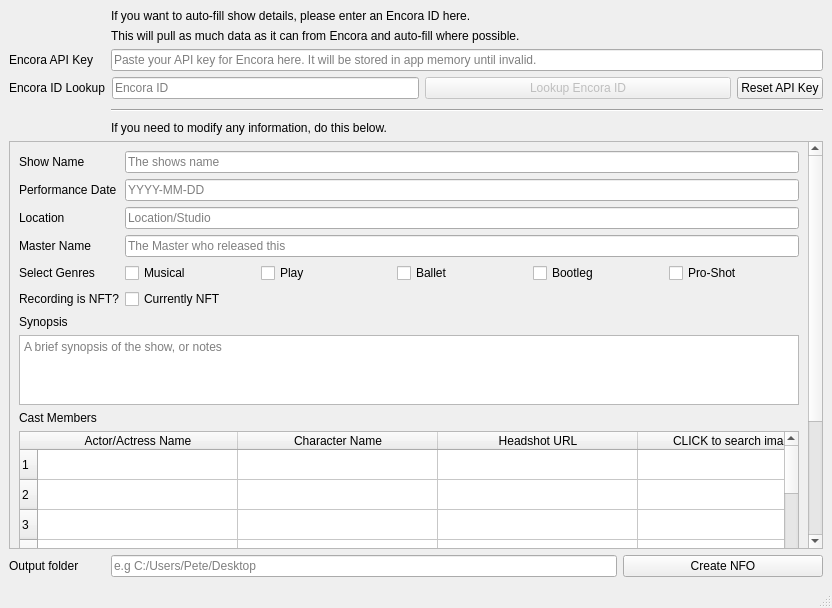
Before: the Qt Designer form mainwindow.ui in pekempy/NFOBuilder, drawn with Qt 5.
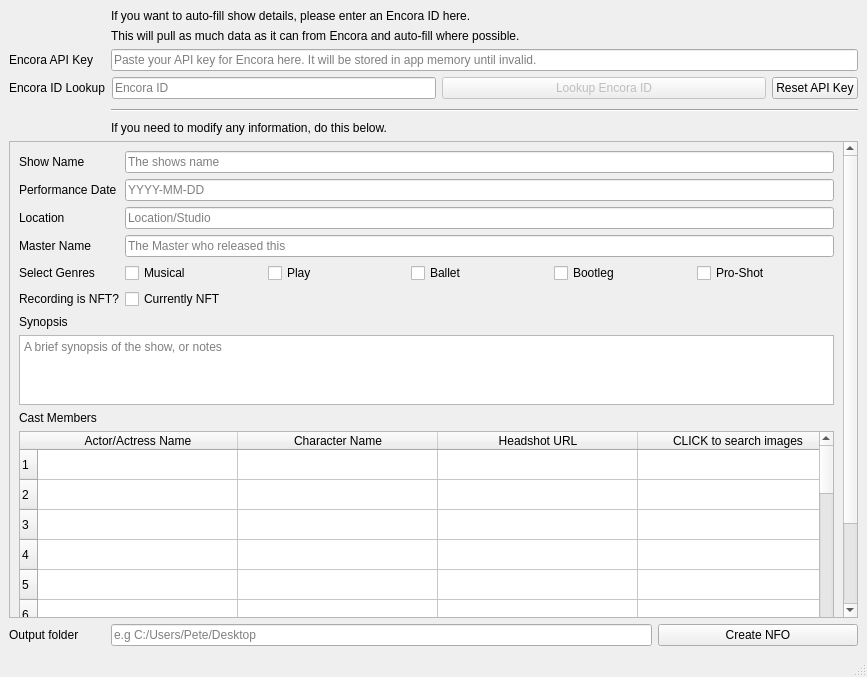
After: the same form once the commit is applied. Icons and pictures are not drawn.

The edit to the form file:
```diff
--- a/mainwindow.ui
+++ b/mainwindow.ui
@@ -6,8 +6,8 @@
    <rect>
     <x>0</x>
     <y>0</y>
-    <width>832</width>
-    <height>608</height>
+    <width>867</width>
+    <height>677</height>
    </rect>
   </property>
   <property name="maximumSize">
@@ -204,8 +204,8 @@
         <rect>
          <x>0</x>
          <y>0</y>
-         <width>798</width>
-         <height>682</height>
+         <width>833</width>
+         <height>616</height>
         </rect>
        </property>
        <layout class="QFormLayout" name="formLayout_2">
@@ -218,6 +218,12 @@
         </item>
         <item row="0" column="1">
          <widget class="QLineEdit" name="showNameInput">
+          <property name="minimumSize">
+           <size>
+            <width>702</width>
+            <height>0</height>
+           </size>
+          </property>
           <property name="placeholderText">
            <string>The shows name</string>
           </property>
@@ -232,6 +238,12 @@
         </item>
         <item row="1" column="1">
          <widget class="QLineEdit" name="showDateInput">
+          <property name="minimumSize">
+           <size>
+            <width>702</width>
+            <height>0</height>
+           </size>
+          </property>
           <property name="placeholderText">
            <string>YYYY-MM-DD</string>
           </property>
@@ -246,6 +258,12 @@
         </item>
         <item row="2" column="1">
          <widget class="QLineEdit" name="showLocationInput">
+          <property name="minimumSize">
+           <size>
+            <width>702</width>
+            <height>0</height>
+           </size>
+          </property>
           <property name="frame">
            <bool>true</bool>
           </property>
@@ -263,6 +281,12 @@
         </item>
         <item row="3" column="1">
          <widget class="QLineEdit" name="showMasterInput">
+          <property name="minimumSize">
+           <size>
+            <width>702</width>
+            <height>0</height>
+           </size>
+          </property>
           <property name="placeholderText">
            <string>The Master who released this</string>
           </property>
```
Left out of the diff: 8 changed lines with no effect on the pictures.
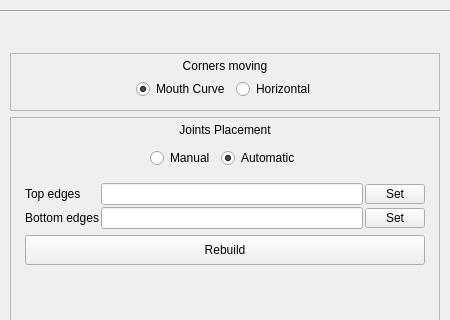
The window that modules/mouth/mouth_widget.ui (PavelCrow/RigStudio3) describes before a commit, drawn with Qt 5; both pictures show x 0 to 450 and y 0 to 320 of the 450 by 800 pixel window.
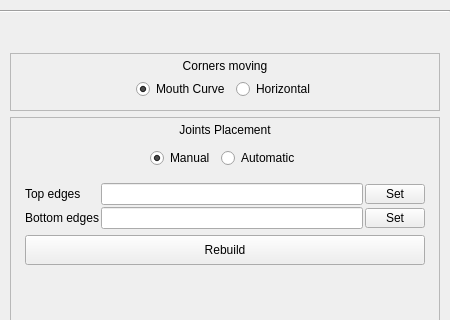
The same window after the commit.

Diff of the .ui file:
```diff
--- a/modules/mouth/mouth_widget.ui
+++ b/modules/mouth/mouth_widget.ui
@@ -255,7 +255,7 @@
                  <string>Manual</string>
                 </property>
                 <property name="checked">
-                 <bool>false</bool>
+                 <bool>true</bool>
                 </property>
                </widget>
               </item>
@@ -265,7 +265,7 @@
                  <string>Automatic</string>
                 </property>
                 <property name="checked">
-                 <bool>true</bool>
+                 <bool>false</bool>
                 </property>
                </widget>
               </item>
```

· · · · · · ·

**Work to complete:** Where a line above holds the word "commit", copy it.

**Finished task:**
After: the same form once the commit is applied. Icons and pictures are not drawn.
The window that modules/mouth/mouth_widget.ui (PavelCrow/RigStudio3) describes before a commit, drawn with Qt 5; both pictures show x 0 to 450 and y 0 to 320 of the 450 by 800 pixel window.
The same window after the commit.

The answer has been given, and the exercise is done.